*** Opening Study material ***
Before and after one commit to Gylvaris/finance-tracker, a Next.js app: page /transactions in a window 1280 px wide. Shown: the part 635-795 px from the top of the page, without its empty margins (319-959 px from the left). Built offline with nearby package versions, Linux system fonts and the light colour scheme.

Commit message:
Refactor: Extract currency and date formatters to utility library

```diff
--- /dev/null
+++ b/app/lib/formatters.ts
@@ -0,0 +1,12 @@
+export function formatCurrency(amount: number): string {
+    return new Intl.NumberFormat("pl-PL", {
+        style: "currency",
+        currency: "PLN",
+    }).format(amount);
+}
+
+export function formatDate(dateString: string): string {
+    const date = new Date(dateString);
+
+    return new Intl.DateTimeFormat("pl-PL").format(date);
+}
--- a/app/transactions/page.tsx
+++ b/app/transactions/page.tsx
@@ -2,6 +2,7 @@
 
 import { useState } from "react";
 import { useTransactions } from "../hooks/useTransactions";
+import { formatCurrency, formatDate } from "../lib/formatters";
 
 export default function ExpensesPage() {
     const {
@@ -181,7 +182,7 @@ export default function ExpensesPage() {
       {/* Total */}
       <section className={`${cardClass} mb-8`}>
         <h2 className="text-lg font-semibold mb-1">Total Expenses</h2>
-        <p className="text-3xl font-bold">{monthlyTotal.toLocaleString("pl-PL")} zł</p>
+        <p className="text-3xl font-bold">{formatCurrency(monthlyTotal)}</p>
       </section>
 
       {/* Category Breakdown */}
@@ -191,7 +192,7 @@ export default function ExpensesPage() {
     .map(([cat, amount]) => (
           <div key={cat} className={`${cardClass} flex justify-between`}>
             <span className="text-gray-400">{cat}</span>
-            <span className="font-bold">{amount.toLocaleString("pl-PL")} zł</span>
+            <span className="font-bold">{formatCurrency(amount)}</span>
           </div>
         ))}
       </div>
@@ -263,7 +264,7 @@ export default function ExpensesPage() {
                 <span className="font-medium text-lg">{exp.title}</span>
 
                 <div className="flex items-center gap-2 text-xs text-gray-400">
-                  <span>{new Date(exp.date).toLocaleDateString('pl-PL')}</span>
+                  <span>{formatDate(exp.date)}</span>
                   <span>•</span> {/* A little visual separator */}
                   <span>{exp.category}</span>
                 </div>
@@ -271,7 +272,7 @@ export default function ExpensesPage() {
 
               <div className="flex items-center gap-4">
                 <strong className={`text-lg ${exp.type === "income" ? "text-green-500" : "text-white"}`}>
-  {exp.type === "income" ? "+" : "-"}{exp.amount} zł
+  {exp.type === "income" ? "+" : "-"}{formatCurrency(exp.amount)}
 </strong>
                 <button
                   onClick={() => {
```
*** Closing Study material ***
Directions -
Take every line from the data that includes the word "span".

Result below -
             <span className="text-gray-400">{cat}</span>
-            <span className="font-bold">{amount.toLocaleString("pl-PL")} zł</span>
+            <span className="font-bold">{formatCurrency(amount)}</span>
                 <span className="font-medium text-lg">{exp.title}</span>
-                  <span>{new Date(exp.date).toLocaleDateString('pl-PL')}</span>
+                  <span>{formatDate(exp.date)}</span>
                   <span>•</span> {/* A little visual separator */}
                   <span>{exp.category}</span>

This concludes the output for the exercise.